Women’s Reproductive Rights
Oh, the cookies crumbled
Forty years ago, the US Supreme Court ruling in Roe vs Wade didn’t invent abortions; it allowed them to be done in a safer manner.
While campaigning for governor, Pat McCrory said that he would not sign any bill that affected the rights of women to have access to healthcare for reproduction issues. Instead of keeping his promise, he offered protesters cookies. With that one act, his relationship with women crumbled.
In 2013, legislators used a motorcycle safety bill as the vehicle to restrict access to abortion clinics and in doing so also reduced access to a wider range of women’s healthcare needs
The law now bans comprehensive reproductive health care coverage for more than 367,000 city and county employees. It also requires the Department of Health and Human Services to consider new restrictions that apply only to women’s health centers that provide abortion care, thus forcing the closure of many of the state’s clinics offering such care.

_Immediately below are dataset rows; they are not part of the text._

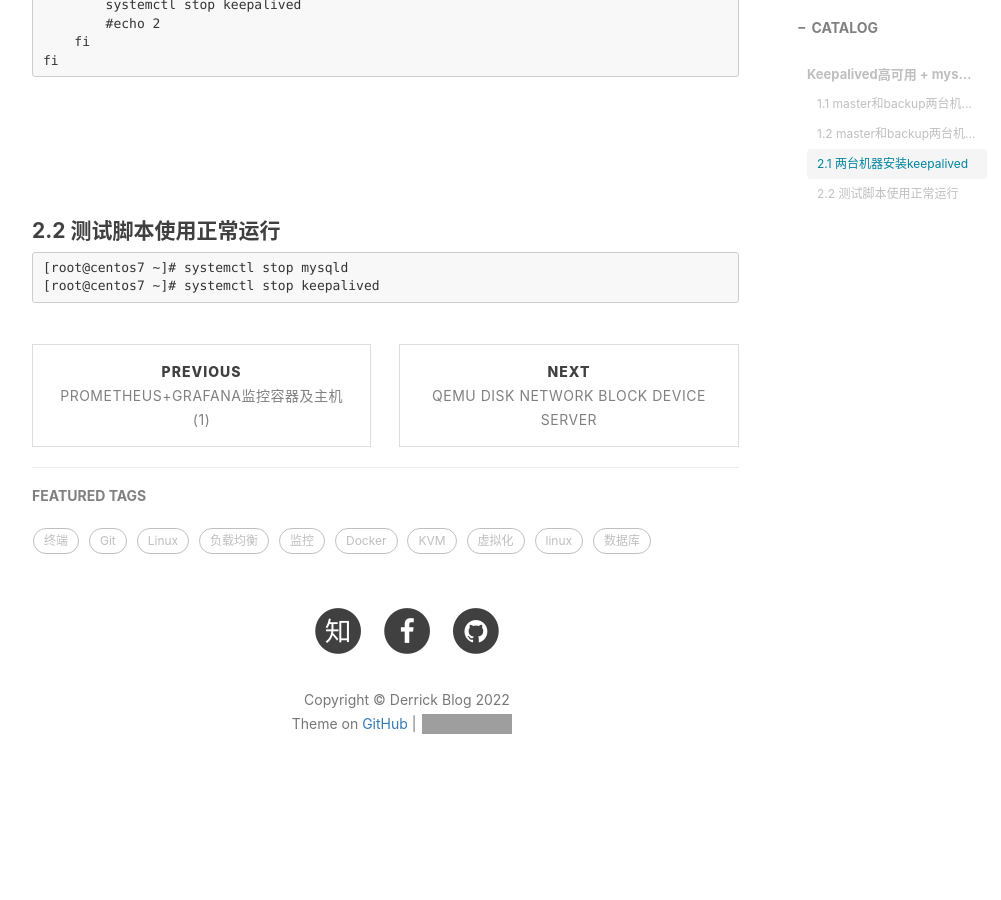
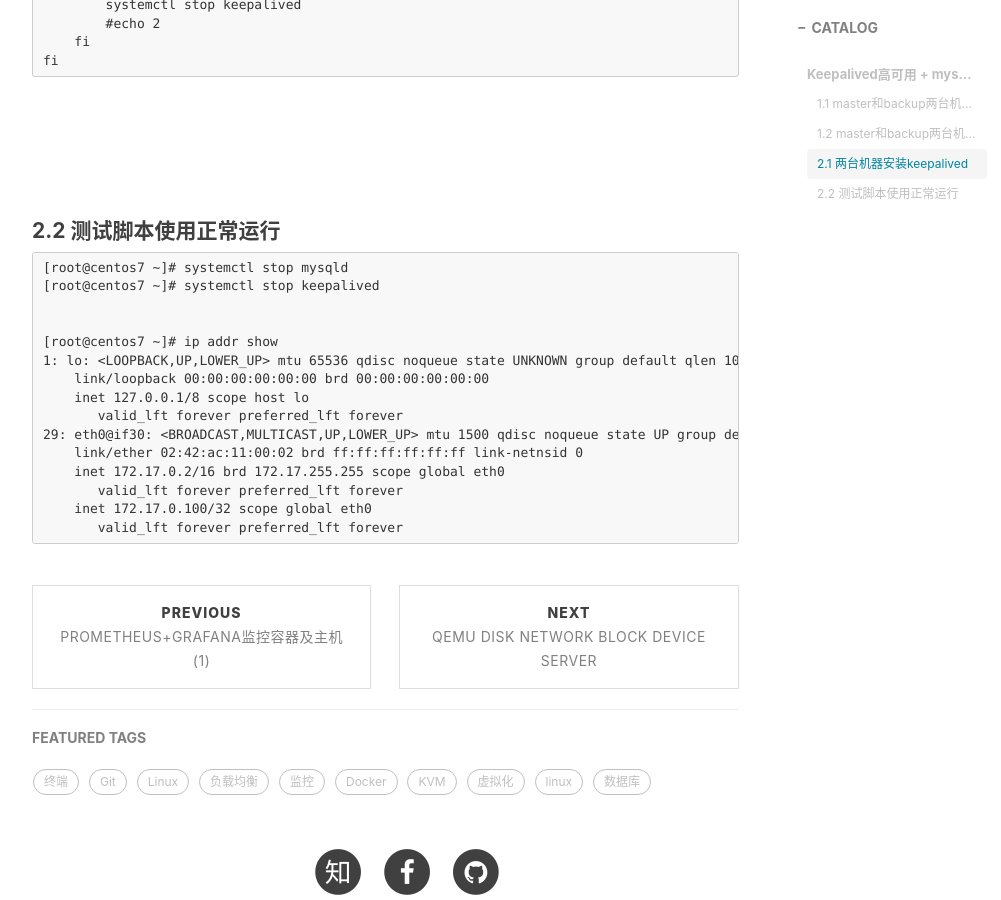
Before and after one commit to Derrickqi/derrickqi.github.io, a Jekyll site: the page built from _posts/2022-04-01-keepalive+mysql主主.md, in a window 1280 px wide and 900 px high, scrolled down 5084 px. Shown: the whole window, without its empty margins (233-1234 px from the left). Built offline with Jekyll 4.4.1, drawn with Linux system fonts in a browser that asks for light colours; nearby versions of some CDN libraries; comment, search, counter and statistics services are not loaded; before the commit the page ends 5912 px from its top, so only the background shows below that; grey boxes are pictures that could not be loaded.

Commit message:
更新keepalived

````diff
--- a/_posts/2022-04-01-keepalive+mysql主主.md
+++ b/_posts/2022-04-01-keepalive+mysql主主.md
@@ -250,4 +250,17 @@ fi
 ```
 [root@centos7 ~]# systemctl stop mysqld
 [root@centos7 ~]# systemctl stop keepalived
+
+
+[root@centos7 ~]# ip addr show
+1: lo: <LOOPBACK,UP,LOWER_UP> mtu 65536 qdisc noqueue state UNKNOWN group default qlen 1000
+    link/loopback 00:00:00:00:00:00 brd 00:00:00:00:00:00
+    inet 127.0.0.1/8 scope host lo
+       valid_lft forever preferred_lft forever
+29: eth0@if30: <BROADCAST,MULTICAST,UP,LOWER_UP> mtu 1500 qdisc noqueue state UP group default
+    link/ether 02:42:ac:11:00:02 brd ff:ff:ff:ff:ff:ff link-netnsid 0
+    inet 172.17.0.2/16 brd 172.17.255.255 scope global eth0
+       valid_lft forever preferred_lft forever
+    inet 172.17.0.100/32 scope global eth0
+       valid_lft forever preferred_lft forever
 ```
````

That also translated into many other health services to women – such as pap smears and breast exams – to be eliminated with the closures.
Many who describe themselves as ‘pro life’ have joined the ‘pro choice’ in protesting the new laws because, while they don’t approve of or wouldn’t have an abortion, they remember the past and feel it has to be an individual’s own decision.
Historically, women around the world have tried to end their unintended pregnancies whether abortion is legal or not, often jeopardizing their safety and health by self-inducing or seeking a dangerous illegal procedure.
While there is very little relationship between abortion legality and abortion incidence, there is a strong correlation between abortion legality and abortion safety.
Estimates of the number of illegal abortions in the United States during the 1950s and 1960s range from200,000 to 1.2 million per year. Prior to Roe v. Wade, as many as 5,000 women in the U.S. died annually as a direct result of unsafe abortions.
According to the World Health Organization the death rate from abortion is now just 0.6 per 100,000 procedures.
Legalized abortion allows women to obtain timely abortions, thereby reducing the risk of complications. In 1970, one in four abortions in the United States took place at or after 13 weeks gestation. In 2009, according to the Centers for Disease Control and Prevention, almost 92 percent of abortions were performed within the first trimester (64 percent were performed at under eight weeks gestation). Few abortions (7 percent) were performed at 14–20 weeks’ gestation, and even fewer (1.3 percent) were performed greater than 21 weeks gestation.
The World Health Organization defines unsafe abortion as a procedure for terminating a pregnancy that is performed by an individual lacking the necessary skills, or in an environment that does not conform to minimal medical standards, or both. Unsafe abortion is common in places where abortion is illegal. Worldwide, almost half of abortions are unsafe, and nearly all unsafe abortions (98 percent) occur in developing countries. In countries where abortion remains unsafe, it is a leading cause of maternal mortality.
Highly restrictive abortion laws are not associated with lower abortion rates. According to the Guttmacher Institute, the abortion rate is 29 per 1,000 women of child-bearing age in Africa, and 32 per 1,000 in Latin America — regions in which abortion is illegal under most circumstances in the majority of countries. The rate is 12 per 1,000 in Western Europe, where abortion is generally permitted on broad grounds.
Adapted from articles from the Gutthmacher Institute.